### YOUR TASK
Reproduce the lines below verbatim. Pictures are to be omitted.

### PROVIDED DATA
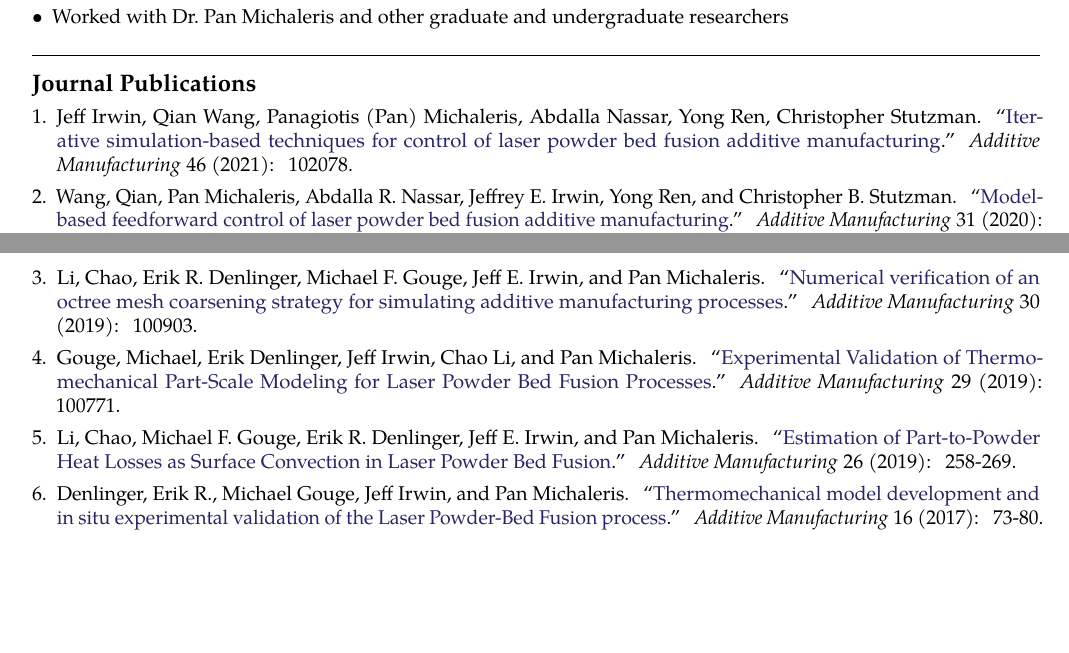
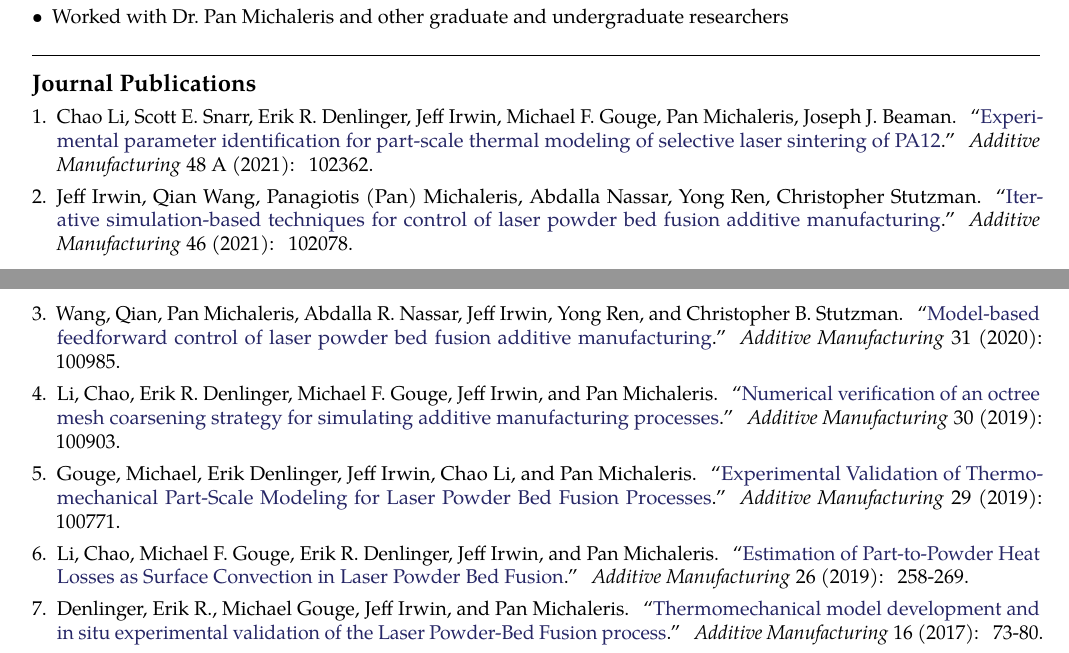
Before and after one commit to JeffIrwin/resume, a LaTeX CV (resume.tex): two parts of pages 1 and 2 of 4, joined at a grey line, cut so that both start at the same text, the shorter picture padded with empty space. Compiled offline with pdfLaTeX.

Commit message:
Add Chao's PA12 paper

```diff
--- a/resume.tex
+++ b/resume.tex
@@ -106,11 +106,12 @@
 \roottitle{Journal Publications}
 \begin{enumerate}[leftmargin=*]
 	\setlength{\parskip}{0em}
+  \item Chao Li, Scott E. Snarr, Erik R. Denlinger, Jeff Irwin, Michael F. Gouge, Pan Michaleris, Joseph J. Beaman. ``\href{https://doi.org/10.1016/j.addma.2021.102362}{Experimental parameter identification for part-scale thermal modeling of selective laser sintering of PA12}.'' \emph{Additive Manufacturing} 48 A (2021): 102362.
   \item Jeff Irwin, Qian Wang, Panagiotis (Pan) Michaleris, Abdalla Nassar, Yong Ren, Christopher Stutzman. ``\href{https://doi.org/10.1016/j.addma.2021.102078}{Iterative simulation-based techniques for control of laser powder bed fusion additive manufacturing}.'' \emph{Additive Manufacturing} 46 (2021): 102078.
-	\item Wang, Qian, Pan Michaleris, Abdalla R. Nassar, Jeffrey E. Irwin, Yong Ren, and Christopher B. Stutzman. ``\href{https://doi.org/10.1016/j.addma.2019.100985}{Model-based feedforward control of laser powder bed fusion additive manufacturing}.'' \emph{Additive Manufacturing} 31 (2020): 100985.
-	\item Li, Chao, Erik R. Denlinger, Michael F. Gouge, Jeff E. Irwin, and Pan Michaleris. ``\href{https://doi.org/10.1016/j.addma.2019.100903}{Numerical verification of an octree mesh coarsening strategy for simulating additive manufacturing processes}.'' \emph{Additive Manufacturing} 30 (2019): 100903.
+	\item Wang, Qian, Pan Michaleris, Abdalla R. Nassar, Jeff Irwin, Yong Ren, and Christopher B. Stutzman. ``\href{https://doi.org/10.1016/j.addma.2019.100985}{Model-based feedforward control of laser powder bed fusion additive manufacturing}.'' \emph{Additive Manufacturing} 31 (2020): 100985.
+	\item Li, Chao, Erik R. Denlinger, Michael F. Gouge, Jeff Irwin, and Pan Michaleris. ``\href{https://doi.org/10.1016/j.addma.2019.100903}{Numerical verification of an octree mesh coarsening strategy for simulating additive manufacturing processes}.'' \emph{Additive Manufacturing} 30 (2019): 100903.
 	\item Gouge, Michael, Erik Denlinger, Jeff Irwin, Chao Li, and Pan Michaleris. ``\href{https://doi.org/10.1016/j.addma.2019.06.022}{Experimental Validation of Thermo-mechanical Part-Scale Modeling for Laser Powder Bed Fusion Processes}.'' \emph{Additive Manufacturing} 29 (2019): 100771.
-	\item Li, Chao, Michael F. Gouge, Erik R. Denlinger, Jeff E. Irwin, and Pan Michaleris. ``\href{https://doi.org/10.1016/j.addma.2019.02.006}{Estimation of Part-to-Powder Heat Losses as Surface Convection in Laser Powder Bed Fusion}.'' \emph{Additive Manufacturing} 26 (2019): 258-269.
+	\item Li, Chao, Michael F. Gouge, Erik R. Denlinger, Jeff Irwin, and Pan Michaleris. ``\href{https://doi.org/10.1016/j.addma.2019.02.006}{Estimation of Part-to-Powder Heat Losses as Surface Convection in Laser Powder Bed Fusion}.'' \emph{Additive Manufacturing} 26 (2019): 258-269.
 	\item Denlinger, Erik R., Michael Gouge, Jeff Irwin, and Pan Michaleris. ``\href{https://www.sciencedirect.com/science/article/pii/S2214860417300441}{Thermomechanical model development and in situ experimental validation of the Laser Powder-Bed Fusion process}.'' \emph{Additive Manufacturing} 16 (2017): 73-80.
 	\item Irwin, Jeff, Edward W. Reutzel, Pan Michaleris, Jay Keist, and Abdalla R. Nassar. ``\href{http://manufacturingscience.asmedigitalcollection.asme.org/article.aspx?articleid=2520839}{Predicting Microstructure from Thermal History during Additive Manufacturing for Ti-6Al-4V}.'' \emph{Journal of Manufacturing Science and Engineering} 138.11 (2016): 111007.
 	\item Irwin, Jeff, and Pan Michaleris. ``\href{http://manufacturingscience.asmedigitalcollection.asme.org/article.aspx?articleid=2525324}{A Line Heat Input Model for Additive Manufacturing}.'' \emph{Journal of Manufacturing Science and Engineering} 138.11 (2016): 111004.
```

### RESPONSE
Before and after one commit to JeffIrwin/resume, a LaTeX CV (resume.tex): two parts of pages 1 and 2 of 4, joined at a grey line, cut so that both start at the same text, the shorter picture padded with empty space. Compiled offline with pdfLaTeX.

Commit message:
Add Chao's PA12 paper

```diff
--- a/resume.tex
+++ b/resume.tex
@@ -106,11 +106,12 @@
 \roottitle{Journal Publications}
 \begin{enumerate}[leftmargin=*]
 	\setlength{\parskip}{0em}
+  \item Chao Li, Scott E. Snarr, Erik R. Denlinger, Jeff Irwin, Michael F. Gouge, Pan Michaleris, Joseph J. Beaman. ``\href{https://doi.org/10.1016/j.addma.2021.102362}{Experimental parameter identification for part-scale thermal modeling of selective laser sintering of PA12}.'' \emph{Additive Manufacturing} 48 A (2021): 102362.
   \item Jeff Irwin, Qian Wang, Panagiotis (Pan) Michaleris, Abdalla Nassar, Yong Ren, Christopher Stutzman. ``\href{https://doi.org/10.1016/j.addma.2021.102078}{Iterative simulation-based techniques for control of laser powder bed fusion additive manufacturing}.'' \emph{Additive Manufacturing} 46 (2021): 102078.
-	\item Wang, Qian, Pan Michaleris, Abdalla R. Nassar, Jeffrey E. Irwin, Yong Ren, and Christopher B. Stutzman. ``\href{https://doi.org/10.1016/j.addma.2019.100985}{Model-based feedforward control of laser powder bed fusion additive manufacturing}.'' \emph{Additive Manufacturing} 31 (2020): 100985.
-	\item Li, Chao, Erik R. Denlinger, Michael F. Gouge, Jeff E. Irwin, and Pan Michaleris. ``\href{https://doi.org/10.1016/j.addma.2019.100903}{Numerical verification of an octree mesh coarsening strategy for simulating additive manufacturing processes}.'' \emph{Additive Manufacturing} 30 (2019): 100903.
+	\item Wang, Qian, Pan Michaleris, Abdalla R. Nassar, Jeff Irwin, Yong Ren, and Christopher B. Stutzman. ``\href{https://doi.org/10.1016/j.addma.2019.100985}{Model-based feedforward control of laser powder bed fusion additive manufacturing}.'' \emph{Additive Manufacturing} 31 (2020): 100985.
+	\item Li, Chao, Erik R. Denlinger, Michael F. Gouge, Jeff Irwin, and Pan Michaleris. ``\href{https://doi.org/10.1016/j.addma.2019.100903}{Numerical verification of an octree mesh coarsening strategy for simulating additive manufacturing processes}.'' \emph{Additive Manufacturing} 30 (2019): 100903.
 	\item Gouge, Michael, Erik Denlinger, Jeff Irwin, Chao Li, and Pan Michaleris. ``\href{https://doi.org/10.1016/j.addma.2019.06.022}{Experimental Validation of Thermo-mechanical Part-Scale Modeling for Laser Powder Bed Fusion Processes}.'' \emph{Additive Manufacturing} 29 (2019): 100771.
-	\item Li, Chao, Michael F. Gouge, Erik R. Denlinger, Jeff E. Irwin, and Pan Michaleris. ``\href{https://doi.org/10.1016/j.addma.2019.02.006}{Estimation of Part-to-Powder Heat Losses as Surface Convection in Laser Powder Bed Fusion}.'' \emph{Additive Manufacturing} 26 (2019): 258-269.
+	\item Li, Chao, Michael F. Gouge, Erik R. Denlinger, Jeff Irwin, and Pan Michaleris. ``\href{https://doi.org/10.1016/j.addma.2019.02.006}{Estimation of Part-to-Powder Heat Losses as Surface Convection in Laser Powder Bed Fusion}.'' \emph{Additive Manufacturing} 26 (2019): 258-269.
 	\item Denlinger, Erik R., Michael Gouge, Jeff Irwin, and Pan Michaleris. ``\href{https://www.sciencedirect.com/science/article/pii/S2214860417300441}{Thermomechanical model development and in situ experimental validation of the Laser Powder-Bed Fusion process}.'' \emph{Additive Manufacturing} 16 (2017): 73-80.
 	\item Irwin, Jeff, Edward W. Reutzel, Pan Michaleris, Jay Keist, and Abdalla R. Nassar. ``\href{http://manufacturingscience.asmedigitalcollection.asme.org/article.aspx?articleid=2520839}{Predicting Microstructure from Thermal History during Additive Manufacturing for Ti-6Al-4V}.'' \emph{Journal of Manufacturing Science and Engineering} 138.11 (2016): 111007.
 	\item Irwin, Jeff, and Pan Michaleris. ``\href{http://manufacturingscience.asmedigitalcollection.asme.org/article.aspx?articleid=2525324}{A Line Heat Input Model for Additive Manufacturing}.'' \emph{Journal of Manufacturing Science and Engineering} 138.11 (2016): 111004.
```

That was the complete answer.